Randye and Candace: Goin' West
We got out on a beautifully sunny Wednesday morning and headed into Council Bluffs. The Union Pacific Railroad Museum had displays from the historic transcontinental race with Central Pacific Railroad in the 1860's to the present. I missed a great opportunity for some interesting pictures by forgetting to bring my camera inside. However, I'm going add this link to their Web site so that you can get a feel for the museum.
As we started out of Council Bluffs north on I-29, which runs parallel with the border between Iowa and Nebraska, we noticed the beauty of the landscape and saw a sign for the Lewis & Clark Monument and Scenic Overlook. So, we made our first unplanned detour. The site was quiet and lovely. The monument is described as honoring "the expedition of Lewis and Clark in 1804 and their historic, strategic meeting with the Otoe and Missouri Indians."
It was also the first of many references we would see about the explorers sent by President Thomas Jefferson to ascertain what the United States had acquired in the Louisiana Purchase.
By early afternoon, we reached Sioux City and its Lewis & Clark Interpretive Center. There were a number of displays depicting camp scenes, the circumstances of the sole death during the 29-month-long journey, logs kept by members of the exploratory party, etc. I discovered that there was an African American named York in the party who was a slave to William Clark. Despite the role he played in the success of the mission, there is no clear record that he was ever given his freedom.
This turned out to be a very busy day. We crossed the Missouri River into South Dakota and took I-29 to SD-50, heading towards Yankton. As we passed through Vermillion, however, we diverted to visit the National Museum of Music on the campus of the University of South Dakota. While we only had about 20 minutes before the museum closed, we did get to see a variety of instruments. This included, as you can see below, one of B. B. King's famous guitars. Lucille has a place of honor at the museum.
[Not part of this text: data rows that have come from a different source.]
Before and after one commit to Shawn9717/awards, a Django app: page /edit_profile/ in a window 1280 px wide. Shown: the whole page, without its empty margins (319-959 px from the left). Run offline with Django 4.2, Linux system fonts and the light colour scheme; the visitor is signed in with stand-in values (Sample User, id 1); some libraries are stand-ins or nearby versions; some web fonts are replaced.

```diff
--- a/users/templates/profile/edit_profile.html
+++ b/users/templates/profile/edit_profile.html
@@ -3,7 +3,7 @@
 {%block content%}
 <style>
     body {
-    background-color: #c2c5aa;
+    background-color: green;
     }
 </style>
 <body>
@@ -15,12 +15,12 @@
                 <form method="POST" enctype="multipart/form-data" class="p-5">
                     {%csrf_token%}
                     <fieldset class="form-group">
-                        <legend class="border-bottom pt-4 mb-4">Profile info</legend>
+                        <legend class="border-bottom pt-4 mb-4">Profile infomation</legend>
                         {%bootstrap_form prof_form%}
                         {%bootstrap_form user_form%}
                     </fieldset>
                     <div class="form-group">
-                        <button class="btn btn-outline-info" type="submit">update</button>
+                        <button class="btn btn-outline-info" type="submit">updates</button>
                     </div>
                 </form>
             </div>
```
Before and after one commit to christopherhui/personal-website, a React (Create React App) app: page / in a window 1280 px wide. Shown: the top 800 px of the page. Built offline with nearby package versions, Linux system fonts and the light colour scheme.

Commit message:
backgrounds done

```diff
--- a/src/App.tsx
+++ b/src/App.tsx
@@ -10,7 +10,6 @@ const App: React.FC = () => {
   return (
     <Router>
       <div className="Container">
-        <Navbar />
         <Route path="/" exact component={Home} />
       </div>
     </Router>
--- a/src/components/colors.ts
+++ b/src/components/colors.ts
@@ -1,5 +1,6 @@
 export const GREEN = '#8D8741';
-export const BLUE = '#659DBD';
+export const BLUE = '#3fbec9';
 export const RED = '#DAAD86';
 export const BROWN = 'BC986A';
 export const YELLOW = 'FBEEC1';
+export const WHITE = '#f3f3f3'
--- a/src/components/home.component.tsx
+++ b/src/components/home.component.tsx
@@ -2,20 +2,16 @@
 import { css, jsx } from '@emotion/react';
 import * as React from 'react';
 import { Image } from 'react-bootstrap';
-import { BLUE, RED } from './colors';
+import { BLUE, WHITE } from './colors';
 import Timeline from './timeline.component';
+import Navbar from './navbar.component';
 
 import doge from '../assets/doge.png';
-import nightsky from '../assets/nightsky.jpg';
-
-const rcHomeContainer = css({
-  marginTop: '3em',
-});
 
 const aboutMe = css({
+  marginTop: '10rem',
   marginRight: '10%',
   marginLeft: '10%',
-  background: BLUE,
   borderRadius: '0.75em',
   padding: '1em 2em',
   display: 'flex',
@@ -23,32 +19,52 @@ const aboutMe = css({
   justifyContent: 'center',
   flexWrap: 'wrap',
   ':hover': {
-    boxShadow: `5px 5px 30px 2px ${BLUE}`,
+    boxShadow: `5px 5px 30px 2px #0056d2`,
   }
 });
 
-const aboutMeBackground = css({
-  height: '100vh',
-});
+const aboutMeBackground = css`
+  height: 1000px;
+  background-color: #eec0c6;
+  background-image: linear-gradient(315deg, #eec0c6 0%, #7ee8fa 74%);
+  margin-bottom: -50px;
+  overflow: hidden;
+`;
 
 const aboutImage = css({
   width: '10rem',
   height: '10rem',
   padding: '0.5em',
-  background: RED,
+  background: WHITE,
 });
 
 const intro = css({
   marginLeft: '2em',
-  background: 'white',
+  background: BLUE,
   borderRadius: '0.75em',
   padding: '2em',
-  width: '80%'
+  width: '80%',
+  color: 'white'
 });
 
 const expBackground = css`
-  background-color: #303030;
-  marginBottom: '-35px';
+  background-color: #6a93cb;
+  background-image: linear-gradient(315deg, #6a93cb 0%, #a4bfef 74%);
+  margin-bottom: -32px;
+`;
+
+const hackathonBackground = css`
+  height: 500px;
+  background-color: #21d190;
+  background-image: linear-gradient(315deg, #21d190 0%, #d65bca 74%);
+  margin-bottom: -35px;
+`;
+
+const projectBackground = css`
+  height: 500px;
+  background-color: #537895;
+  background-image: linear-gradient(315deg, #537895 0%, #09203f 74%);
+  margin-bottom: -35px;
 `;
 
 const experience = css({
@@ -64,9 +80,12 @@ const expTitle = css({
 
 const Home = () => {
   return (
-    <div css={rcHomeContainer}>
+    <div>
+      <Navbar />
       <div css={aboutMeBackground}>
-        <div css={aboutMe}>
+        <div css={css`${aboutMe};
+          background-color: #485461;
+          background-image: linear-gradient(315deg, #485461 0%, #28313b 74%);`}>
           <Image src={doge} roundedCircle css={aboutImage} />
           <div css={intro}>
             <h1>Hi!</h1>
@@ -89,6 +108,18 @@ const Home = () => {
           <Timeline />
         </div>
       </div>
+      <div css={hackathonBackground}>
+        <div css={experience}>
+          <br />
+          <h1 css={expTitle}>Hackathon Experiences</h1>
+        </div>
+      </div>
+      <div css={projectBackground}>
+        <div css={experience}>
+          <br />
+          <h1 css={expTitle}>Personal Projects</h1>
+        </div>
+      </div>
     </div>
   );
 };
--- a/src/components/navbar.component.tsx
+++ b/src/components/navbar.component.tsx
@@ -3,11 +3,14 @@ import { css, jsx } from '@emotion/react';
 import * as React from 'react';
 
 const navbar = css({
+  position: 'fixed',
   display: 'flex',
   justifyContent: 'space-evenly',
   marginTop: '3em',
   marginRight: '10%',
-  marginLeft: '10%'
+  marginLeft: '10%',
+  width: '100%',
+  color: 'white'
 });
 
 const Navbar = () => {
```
The museum in Yankton would have been closed by the time we got there, so we continued travelling until we reached Mitchell, home of the infamous Corn Palace.
Taking US-81, we reached I-90, the primary artery that would take us across much of South Dakota. We saw the first of many billboards for Wall Drug. Everyone I told about my planned trip to the state had immediately mentioned the tourist site, so I was looking forward to see what all the hubbub was about.
It was still daylight when we arrived in Mitchell. Candace and I decided to spend time at the Corn Palace that evening so that we could get to Rapid City earlier the next day. We had dinner, then located the Corn Palace in the midst of a number of souvenir shops. It's hard to believe that the exterior is covered by corn cobs--a job that's been done by area youth for decades. The theme this year was "Everyday Heroes." Images included teachers, firefighters, medical workers, etc.
We had just missed the last tour of the facilities for the day, but we were able to wander around on our own. The largest area was an auditorium where a variety of famous entertainers have performed over the years. None were here that day, but the auditorium had been converted into a gift shop with a wide range of products. Candace and I found a number of souvenirs, yet I had not found the cowboy hat I wanted from the trip. The only ones available were inexpensive straw types. I wanted a "real" one and felt that patience would pay off.
By the way, you can click on any of the photos on these pages to see an enlarged version.
Candace and I got a room for the night and settled in to rest as much as we could. The busiest part of the trip was still ahead.